> [Assigned task]
Would you return every entry, exactly as it is written?

Change listing data:
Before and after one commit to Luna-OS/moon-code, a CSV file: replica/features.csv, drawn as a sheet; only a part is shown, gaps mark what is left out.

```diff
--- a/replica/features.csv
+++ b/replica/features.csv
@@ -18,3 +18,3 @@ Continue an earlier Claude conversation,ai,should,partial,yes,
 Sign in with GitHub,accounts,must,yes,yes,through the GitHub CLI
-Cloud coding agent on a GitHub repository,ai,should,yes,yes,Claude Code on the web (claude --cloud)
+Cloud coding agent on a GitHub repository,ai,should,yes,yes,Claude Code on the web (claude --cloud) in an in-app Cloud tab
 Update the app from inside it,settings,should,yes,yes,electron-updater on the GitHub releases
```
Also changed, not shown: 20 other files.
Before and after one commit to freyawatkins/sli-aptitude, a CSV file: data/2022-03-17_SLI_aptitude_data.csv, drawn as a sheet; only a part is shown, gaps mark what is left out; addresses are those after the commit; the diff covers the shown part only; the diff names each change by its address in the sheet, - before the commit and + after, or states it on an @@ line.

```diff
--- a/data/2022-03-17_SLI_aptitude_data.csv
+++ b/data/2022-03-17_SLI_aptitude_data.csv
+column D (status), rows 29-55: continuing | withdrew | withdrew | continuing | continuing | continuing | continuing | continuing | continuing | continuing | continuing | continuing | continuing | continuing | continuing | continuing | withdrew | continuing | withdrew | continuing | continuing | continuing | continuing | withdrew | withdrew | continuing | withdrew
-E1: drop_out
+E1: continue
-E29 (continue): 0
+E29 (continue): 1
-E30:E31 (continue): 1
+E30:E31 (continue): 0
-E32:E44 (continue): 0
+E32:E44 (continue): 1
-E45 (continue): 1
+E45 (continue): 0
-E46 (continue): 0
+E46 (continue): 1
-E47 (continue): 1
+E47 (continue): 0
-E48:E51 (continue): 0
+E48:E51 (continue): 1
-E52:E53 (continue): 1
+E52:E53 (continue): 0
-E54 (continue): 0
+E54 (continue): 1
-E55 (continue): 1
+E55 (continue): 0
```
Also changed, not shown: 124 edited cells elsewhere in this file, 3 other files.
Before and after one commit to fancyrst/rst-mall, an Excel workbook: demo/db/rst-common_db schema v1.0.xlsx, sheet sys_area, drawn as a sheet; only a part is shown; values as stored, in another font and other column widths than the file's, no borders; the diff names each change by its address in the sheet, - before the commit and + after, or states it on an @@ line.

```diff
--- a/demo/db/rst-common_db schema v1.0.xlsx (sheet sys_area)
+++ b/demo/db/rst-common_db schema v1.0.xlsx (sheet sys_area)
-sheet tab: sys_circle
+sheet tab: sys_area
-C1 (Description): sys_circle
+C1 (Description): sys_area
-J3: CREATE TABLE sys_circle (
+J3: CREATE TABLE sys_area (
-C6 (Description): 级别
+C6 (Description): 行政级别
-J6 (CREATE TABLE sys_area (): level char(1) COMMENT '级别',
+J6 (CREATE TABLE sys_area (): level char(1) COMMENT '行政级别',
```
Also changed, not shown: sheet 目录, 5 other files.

> [Exercise result]
Before and after one commit to Luna-OS/moon-code, a CSV file: replica/features.csv, drawn as a sheet; only a part is shown, gaps mark what is left out.

```diff
--- a/replica/features.csv
+++ b/replica/features.csv
@@ -18,3 +18,3 @@ Continue an earlier Claude conversation,ai,should,partial,yes,
 Sign in with GitHub,accounts,must,yes,yes,through the GitHub CLI
-Cloud coding agent on a GitHub repository,ai,should,yes,yes,Claude Code on the web (claude --cloud)
+Cloud coding agent on a GitHub repository,ai,should,yes,yes,Claude Code on the web (claude --cloud) in an in-app Cloud tab
 Update the app from inside it,settings,should,yes,yes,electron-updater on the GitHub releases
```
Also changed, not shown: 20 other files.
Before and after one commit to freyawatkins/sli-aptitude, a CSV file: data/2022-03-17_SLI_aptitude_data.csv, drawn as a sheet; only a part is shown, gaps mark what is left out; addresses are those after the commit; the diff covers the shown part only; the diff names each change by its address in the sheet, - before the commit and + after, or states it on an @@ line.

```diff
--- a/data/2022-03-17_SLI_aptitude_data.csv
+++ b/data/2022-03-17_SLI_aptitude_data.csv
+column D (status), rows 29-55: continuing | withdrew | withdrew | continuing | continuing | continuing | continuing | continuing | continuing | continuing | continuing | continuing | continuing | continuing | continuing | continuing | withdrew | continuing | withdrew | continuing | continuing | continuing | continuing | withdrew | withdrew | continuing | withdrew
-E1: drop_out
+E1: continue
-E29 (continue): 0
+E29 (continue): 1
-E30:E31 (continue): 1
+E30:E31 (continue): 0
-E32:E44 (continue): 0
+E32:E44 (continue): 1
-E45 (continue): 1
+E45 (continue): 0
-E46 (continue): 0
+E46 (continue): 1
-E47 (continue): 1
+E47 (continue): 0
-E48:E51 (continue): 0
+E48:E51 (continue): 1
-E52:E53 (continue): 1
+E52:E53 (continue): 0
-E54 (continue): 0
+E54 (continue): 1
-E55 (continue): 1
+E55 (continue): 0
```
Also changed, not shown: 124 edited cells elsewhere in this file, 3 other files.
Before and after one commit to fancyrst/rst-mall, an Excel workbook: demo/db/rst-common_db schema v1.0.xlsx, sheet sys_area, drawn as a sheet; only a part is shown; values as stored, in another font and other column widths than the file's, no borders; the diff names each change by its address in the sheet, - before the commit and + after, or states it on an @@ line.

```diff
--- a/demo/db/rst-common_db schema v1.0.xlsx (sheet sys_area)
+++ b/demo/db/rst-common_db schema v1.0.xlsx (sheet sys_area)
-sheet tab: sys_circle
+sheet tab: sys_area
-C1 (Description): sys_circle
+C1 (Description): sys_area
-J3: CREATE TABLE sys_circle (
+J3: CREATE TABLE sys_area (
-C6 (Description): 级别
+C6 (Description): 行政级别
-J6 (CREATE TABLE sys_area (): level char(1) COMMENT '级别',
+J6 (CREATE TABLE sys_area (): level char(1) COMMENT '行政级别',
```
Also changed, not shown: sheet 目录, 5 other files.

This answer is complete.